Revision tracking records
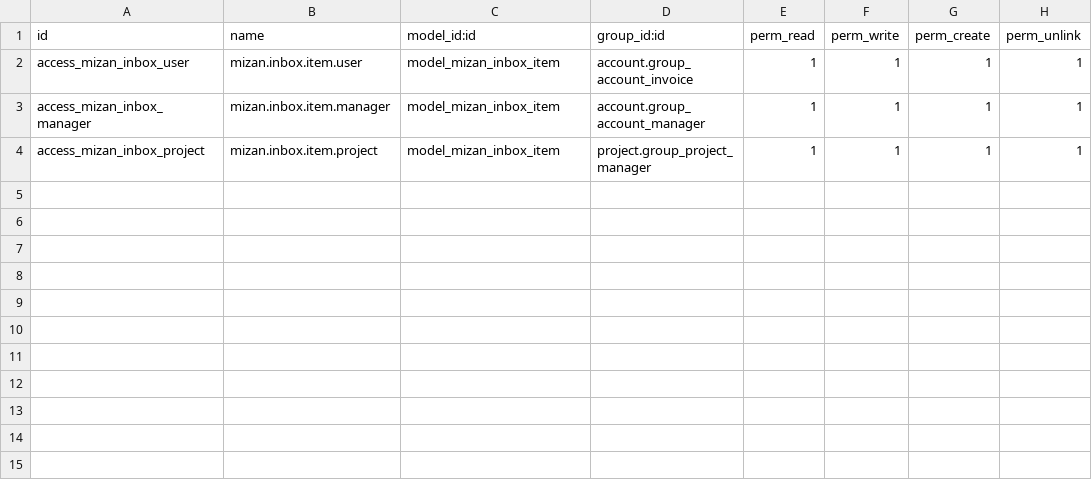
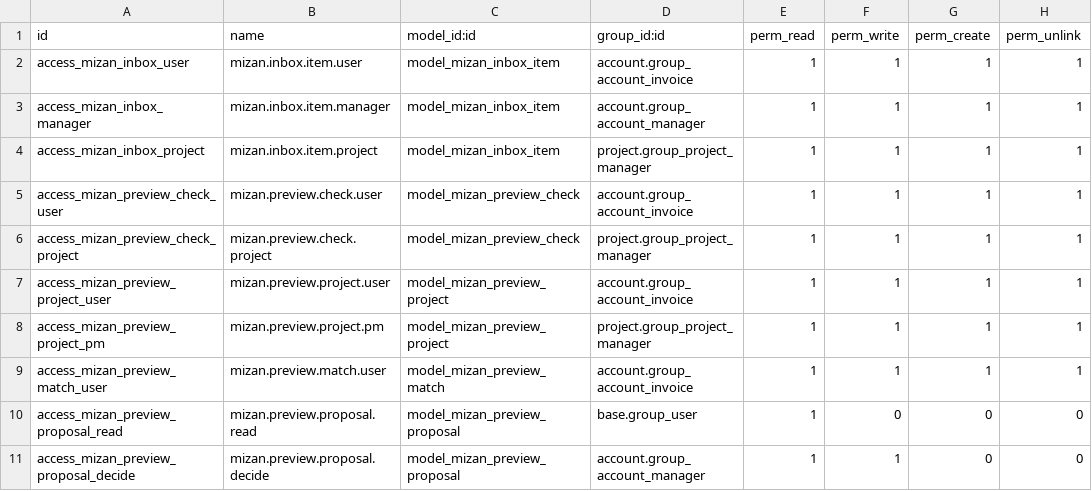
Before and after one commit to procount157-commits/mizan-erp, a CSV file: custom_addons/mizan_preview/security/ir.model.access.csv, drawn as a sheet.

```diff
--- a/custom_addons/mizan_preview/security/ir.model.access.csv
+++ b/custom_addons/mizan_preview/security/ir.model.access.csv
@@ -4 +4,8 @@ access_mizan_inbox_manager,mizan.inbox.item.manager,model_mizan_inbox_item,accou
 access_mizan_inbox_project,mizan.inbox.item.project,model_mizan_inbox_item,project.group_project_manager,1,1,1,1
+access_mizan_preview_check_user,mizan.preview.check.user,model_mizan_preview_check,account.group_account_invoice,1,1,1,1
+access_mizan_preview_check_project,mizan.preview.check.project,model_mizan_preview_check,project.group_project_manager,1,1,1,1
+access_mizan_preview_project_user,mizan.preview.project.user,model_mizan_preview_project,account.group_account_invoice,1,1,1,1
+access_mizan_preview_project_pm,mizan.preview.project.pm,model_mizan_preview_project,project.group_project_manager,1,1,1,1
+access_mizan_preview_match_user,mizan.preview.match.user,model_mizan_preview_match,account.group_account_invoice,1,1,1,1
+access_mizan_preview_proposal_read,mizan.preview.proposal.read,model_mizan_preview_proposal,base.group_user,1,0,0,0
+access_mizan_preview_proposal_decide,mizan.preview.proposal.decide,model_mizan_preview_proposal,account.group_account_manager,1,1,0,0
```
Also changed, not shown: 9 other files.
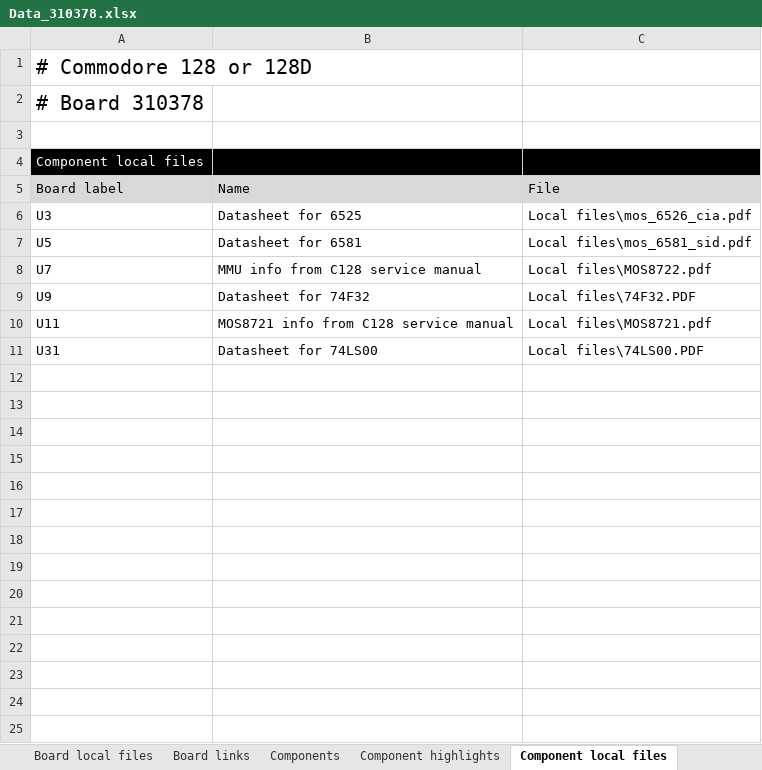
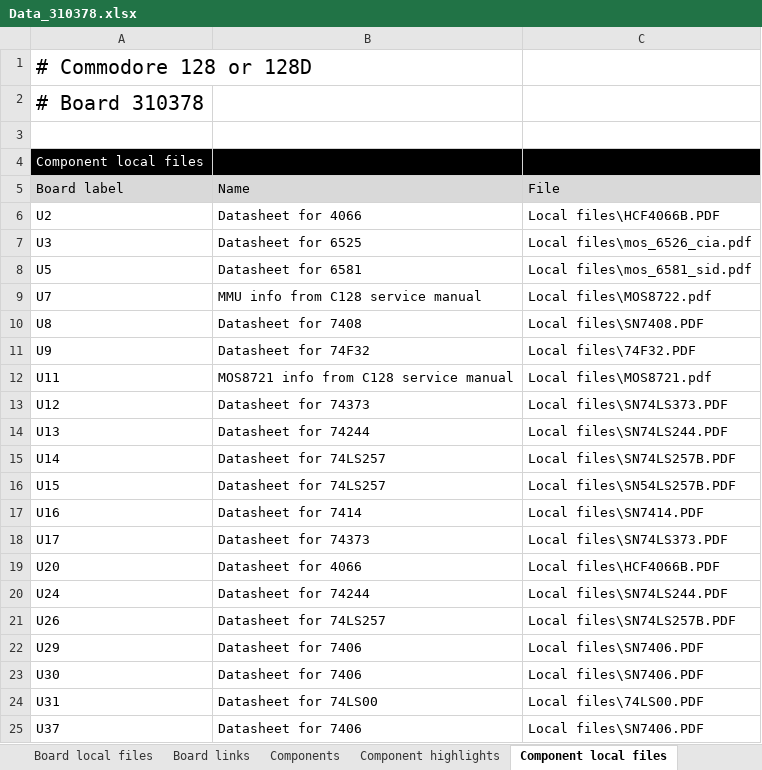
Before and after one commit to HovKlan-DH/Commodore-Repair-Toolbox, an Excel workbook: Data/Commodore 128/310378/Data_310378.xlsx, sheet Component local files, drawn as a sheet; only a part is shown; values as stored, in another font and other column widths than the file's, no borders; the diff covers the shown part only; the diff names each change by its address in the sheet, - before the commit and + after, or states it on an @@ line.

```diff
--- a/Data/Commodore 128/310378/Data_310378.xlsx (sheet Component local files)
+++ b/Data/Commodore 128/310378/Data_310378.xlsx (sheet Component local files)
+row 6: U2 | Datasheet for 4066 | Local files\HCF4066B.PDF
+row 10: U8 | Datasheet for 7408 | Local files\SN7408.PDF
+row 13: U12 | Datasheet for 74373 | Local files\SN74LS373.PDF
+row 14: U13 | Datasheet for 74244 | Local files\SN74LS244.PDF
+row 15: U14 | Datasheet for 74LS257 | Local files\SN74LS257B.PDF
+row 16: U15 | Datasheet for 74LS257 | Local files\SN54LS257B.PDF
+row 17: U16 | Datasheet for 7414 | Local files\SN7414.PDF
+row 18: U17 | Datasheet for 74373 | Local files\SN74LS373.PDF
+row 19: U20 | Datasheet for 4066 | Local files\HCF4066B.PDF
+row 20: U24 | Datasheet for 74244 | Local files\SN74LS244.PDF
+row 21: U26 | Datasheet for 74LS257 | Local files\SN74LS257B.PDF
+row 22: U29 | Datasheet for 7406 | Local files\SN7406.PDF
+row 23: U30 | Datasheet for 7406 | Local files\SN7406.PDF
+row 25: U37 | Datasheet for 7406 | Local files\SN7406.PDF
```
Also changed, not shown: 9 added rows elsewhere in this sheet, sheet Components, sheet Component highlights, sheet Component links, sheet Board links, sheet Board local files, 57 other files.
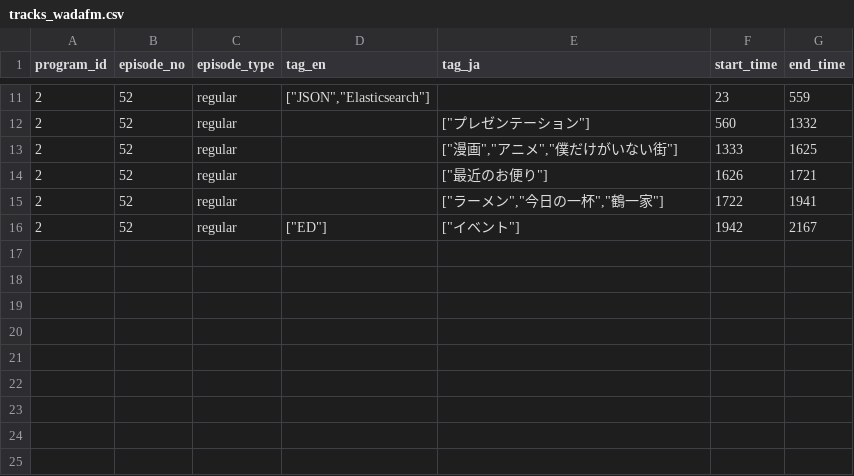
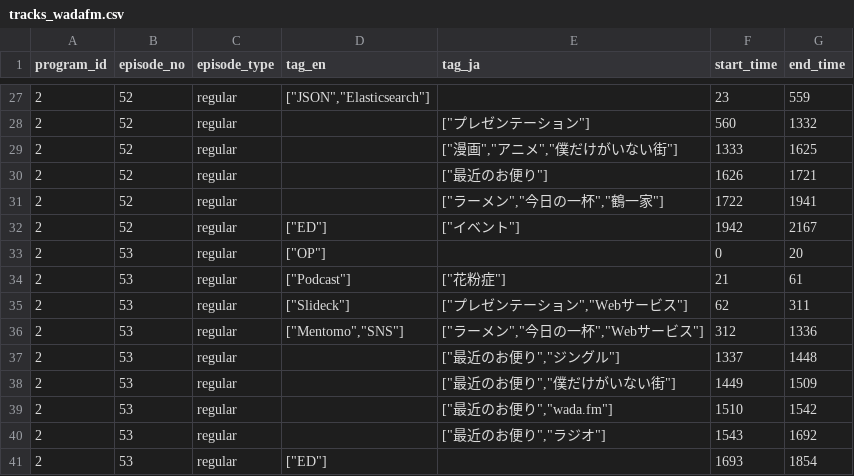
Before and after one commit to hogesuke/pick-fm, a CSV file: elasticsearch/data/tracks_wadafm.csv, drawn as a sheet; only a part is shown, gaps mark what is left out; the diff covers the shown part only; the diff names each change by its address in the sheet, - before the commit and + after, or states it on an @@ line.

```diff
--- a/elasticsearch/data/tracks_wadafm.csv
+++ b/elasticsearch/data/tracks_wadafm.csv
+row 33: 2 | 53 | regular | ["OP"] |  | 0 | 20
+row 34: 2 | 53 | regular | ["Podcast"] | ["花粉症"] | 21 | 61
+row 35: 2 | 53 | regular | ["Slideck"] | ["プレゼンテーション","Webサービス"] | 62 | 311
+row 36: 2 | 53 | regular | ["Mentomo","SNS"] | ["ラーメン","今日の一杯","Webサービス"] | 312 | 1336
+row 37: 2 | 53 | regular |  | ["最近のお便り","ジングル"] | 1337 | 1448
+row 38: 2 | 53 | regular |  | ["最近のお便り","僕だけがいない街"] | 1449 | 1509
+row 39: 2 | 53 | regular |  | ["最近のお便り","wada.fm"] | 1510 | 1542
+row 40: 2 | 53 | regular |  | ["最近のお便り","ラジオ"] | 1543 | 1692
+row 41: 2 | 53 | regular | ["ED"] |  | 1693 | 1854
```
Also changed, not shown: 16 added rows elsewhere in this file, db/csv/episodes.csv, elasticsearch/data/tracks_rebuildfm.csv.
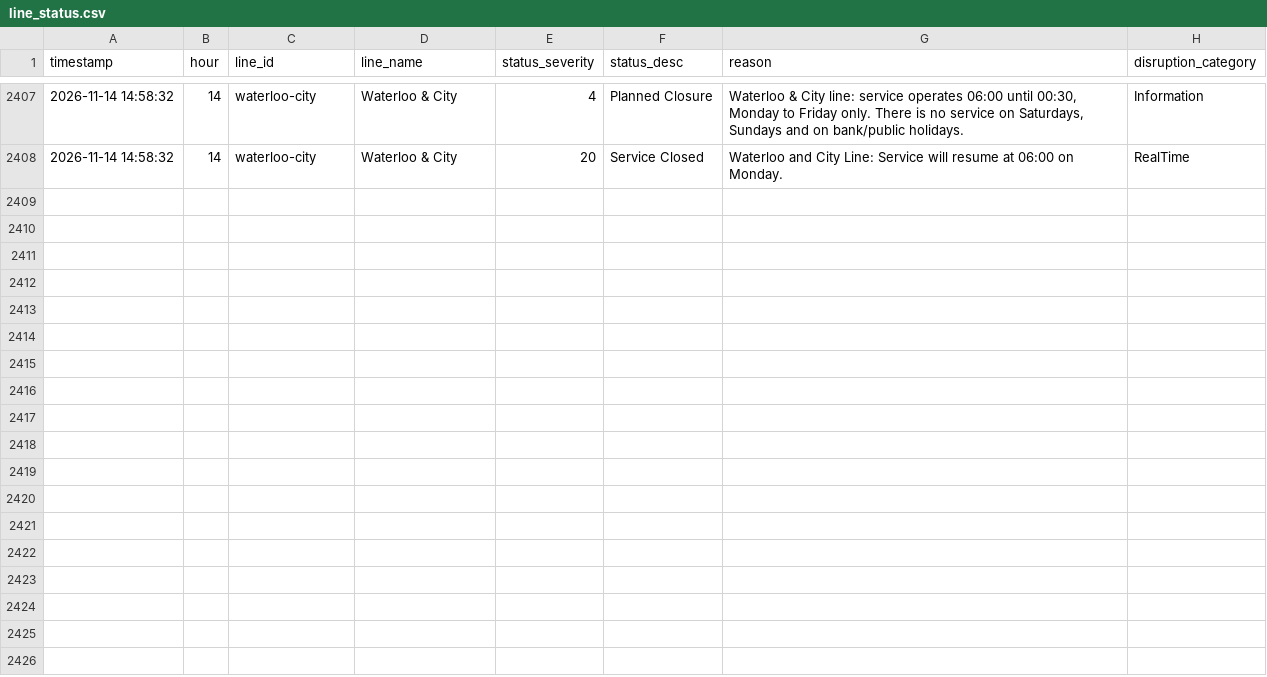
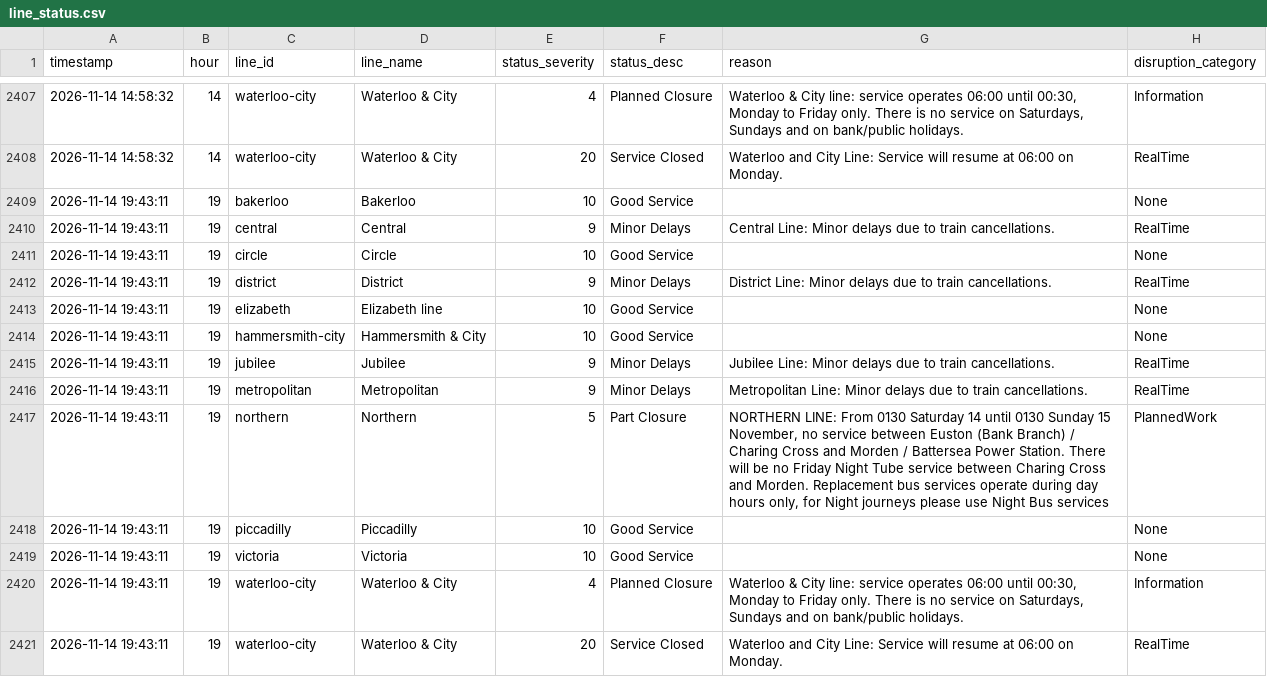
Before and after one commit to AbdulmalikAdam27/tfl-reliability-dashboard, a CSV file: data/line_status.csv, drawn as a sheet; only a part is shown, gaps mark what is left out; the diff names each change by its address in the sheet, - before the commit and + after, or states it on an @@ line.

```diff
--- a/data/line_status.csv
+++ b/data/line_status.csv
+row 2409: 2026-11-14 19:43:11 | 19 | bakerloo | Bakerloo | 10 | Good Service |  | None
+row 2410: 2026-11-14 19:43:11 | 19 | central | Central | 9 | Minor Delays | Central Line: Minor delays due to train cancellations. | RealTime
+row 2411: 2026-11-14 19:43:11 | 19 | circle | Circle | 10 | Good Service |  | None
+row 2412: 2026-11-14 19:43:11 | 19 | district | District | 9 | Minor Delays | District Line: Minor delays due to train cancellations. | RealTime
+row 2413: 2026-11-14 19:43:11 | 19 | elizabeth | Elizabeth line | 10 | Good Service |  | None
+row 2414: 2026-11-14 19:43:11 | 19 | hammersmith-city | Hammersmith & City | 10 | Good Service |  | None
+row 2415: 2026-11-14 19:43:11 | 19 | jubilee | Jubilee | 9 | Minor Delays | Jubilee Line: Minor delays due to train cancellations. | RealTime
+row 2416: 2026-11-14 19:43:11 | 19 | metropolitan | Metropolitan | 9 | Minor Delays | Metropolitan Line: Minor delays due to train cancellations. | RealTime
+row 2417: 2026-11-14 19:43:11 | 19 | northern | Northern | 5 | Part Closure | NORTHERN LINE: From 0130 Saturday 14 until 0130 Sunday 15 November, no service between Euston (Bank Branch) / Charing Cross and Morden / Battersea Power Station. There will be no Friday Night Tube service between Charing Cross and Morden. Replacement bus services operate during day hours only, for Night journeys please use Night Bus services | PlannedWork
+row 2418: 2026-11-14 19:43:11 | 19 | piccadilly | Piccadilly | 10 | Good Service |  | None
+row 2419: 2026-11-14 19:43:11 | 19 | victoria | Victoria | 10 | Good Service |  | None
+row 2420: 2026-11-14 19:43:11 | 19 | waterloo-city | Waterloo & City | 4 | Planned Closure | Waterloo & City line: service operates 06:00 until 00:30, Monday to Friday only. There is no service on Saturdays, Sundays and on bank/public holidays. | Information
+row 2421: 2026-11-14 19:43:11 | 19 | waterloo-city | Waterloo & City | 20 | Service Closed | Waterloo and City Line: Service will resume at 06:00 on Monday. | RealTime
```
Also changed, not shown: data/arrivals_summary.csv, data/reliability_summary.csv.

Prompt> Return every line of the records in which the word "City" is found.

Written response>
+row 2414: 2026-11-14 19:43:11 | 19 | hammersmith-city | Hammersmith & City | 10 | Good Service |  | None
+row 2420: 2026-11-14 19:43:11 | 19 | waterloo-city | Waterloo & City | 4 | Planned Closure | Waterloo & City line: service operates 06:00 until 00:30, Monday to Friday only. There is no service on Saturdays, Sundays and on bank/public holidays. | Information
+row 2421: 2026-11-14 19:43:11 | 19 | waterloo-city | Waterloo & City | 20 | Service Closed | Waterloo and City Line: Service will resume at 06:00 on Monday. | RealTime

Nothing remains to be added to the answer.